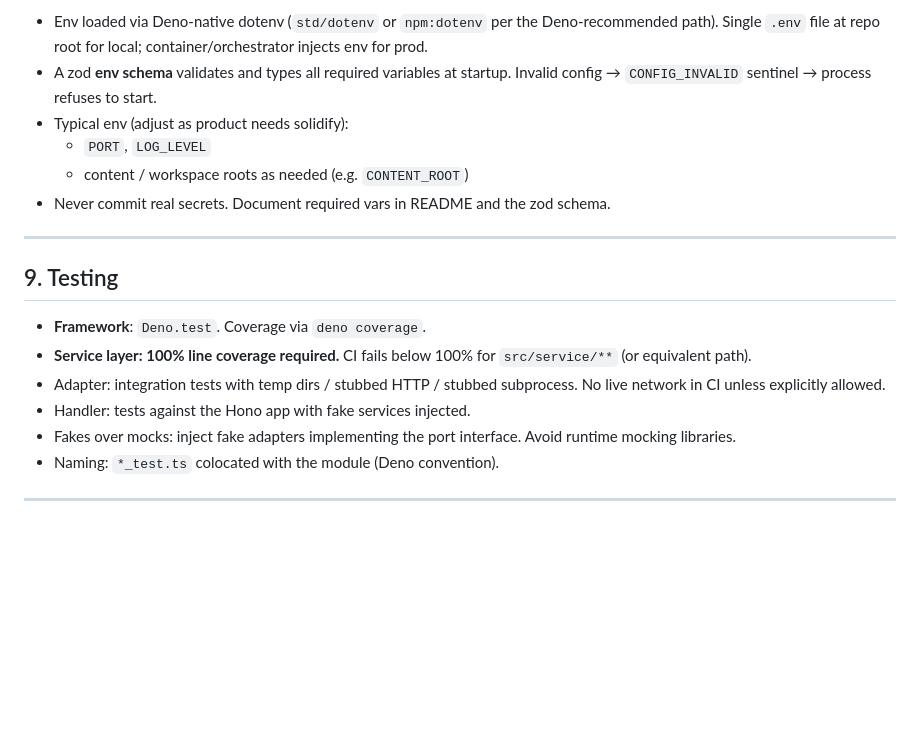
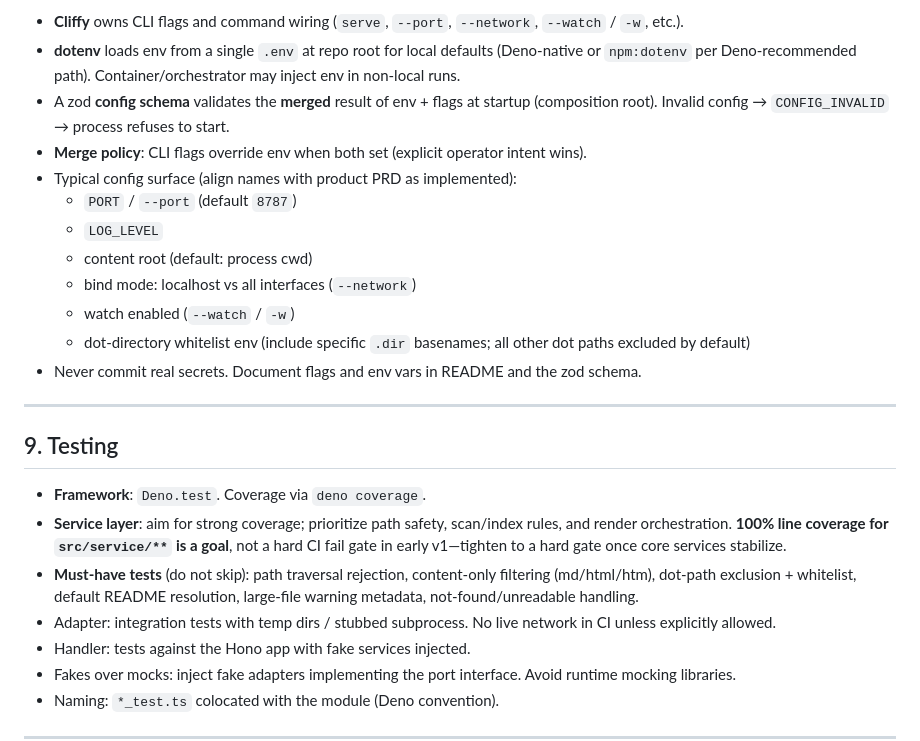
Before and after one commit to ball6847/serve-md, a Markdown page: AGENTS.md, the part around one of its changes. Rendered like a GitHub page; blank space fills up the shorter version.

```diff
--- a/AGENTS.md
+++ b/AGENTS.md
@@ -148,18 +153,25 @@ Layering rules (enforced by **review only** — see §10):
 
-- Env loaded via Deno-native dotenv (`std/dotenv` or `npm:dotenv` per the Deno-recommended path). Single `.env` file at repo root for local; container/orchestrator injects env for prod.
-- A zod **env schema** validates and types all required variables at startup. Invalid config → `CONFIG_INVALID` sentinel → process refuses to start.
-- Typical env (adjust as product needs solidify):
-  - `PORT`, `LOG_LEVEL`
-  - content / workspace roots as needed (e.g. `CONTENT_ROOT`)
-- Never commit real secrets. Document required vars in README and the zod schema.
+- **Cliffy** owns CLI flags and command wiring (`serve`, `--port`, `--network`, `--watch` / `-w`, etc.).
+- **dotenv** loads env from a single `.env` at repo root for local defaults (Deno-native or `npm:dotenv` per Deno-recommended path). Container/orchestrator may inject env in non-local runs.
+- A zod **config schema** validates the **merged** result of env + flags at startup (composition root). Invalid config → `CONFIG_INVALID` → process refuses to start.
+- **Merge policy**: CLI flags override env when both set (explicit operator intent wins).
+- Typical config surface (align names with product PRD as implemented):
+  - `PORT` / `--port` (default `8787`)
+  - `LOG_LEVEL`
+  - content root (default: process cwd)
+  - bind mode: localhost vs all interfaces (`--network`)
+  - watch enabled (`--watch` / `-w`)
+  - dot-directory whitelist env (include specific `.dir` basenames; all other dot paths excluded by default)
+- Never commit real secrets. Document flags and env vars in README and the zod schema.
 
 ---
 
 ## 9. Testing
 
 - **Framework**: `Deno.test`. Coverage via `deno coverage`.
-- **Service layer: 100% line coverage required.** CI fails below 100% for `src/service/**` (or equivalent path).
-- Adapter: integration tests with temp dirs / stubbed HTTP / stubbed subprocess. No live network in CI unless explicitly allowed.
+- **Service layer**: aim for strong coverage; prioritize path safety, scan/index rules, and render orchestration. **100% line coverage for `src/service/**` is a goal**, not a hard CI fail gate in early v1—tighten to a hard gate once core services stabilize.
+- **Must-have tests** (do not skip): path traversal rejection, content-only filtering (md/html/htm), dot-path exclusion + whitelist, default README resolution, large-file warning metadata, not-found/unreadable handling.
+- Adapter: integration tests with temp dirs / stubbed subprocess. No live network in CI unless explicitly allowed.
 - Handler: tests against the Hono app with fake services injected.
 - Fakes over mocks: inject fake adapters implementing the port interface. Avoid runtime mocking libraries.
 - Naming: `*_test.ts` colocated with the module (Deno convention).
```
Also changed, not shown: other parts of AGENTS.md (+49 -43 lines), docs/prds/markdown-file-explorer-v1.0-prd.md (added, +246 -0 lines).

Task directions >> In the records above, find every line containing the word "file" and show it.

Result for this task >>
-- Env loaded via Deno-native dotenv (`std/dotenv` or `npm:dotenv` per the Deno-recommended path). Single `.env` file at repo root for local; container/orchestrator injects env for prod.
+- **Must-have tests** (do not skip): path traversal rejection, content-only filtering (md/html/htm), dot-path exclusion + whitelist, default README resolution, large-file warning metadata, not-found/unreadable handling.
Also changed, not shown: other parts of AGENTS.md (+49 -43 lines), docs/prds/markdown-file-explorer-v1.0-prd.md (added, +246 -0 lines).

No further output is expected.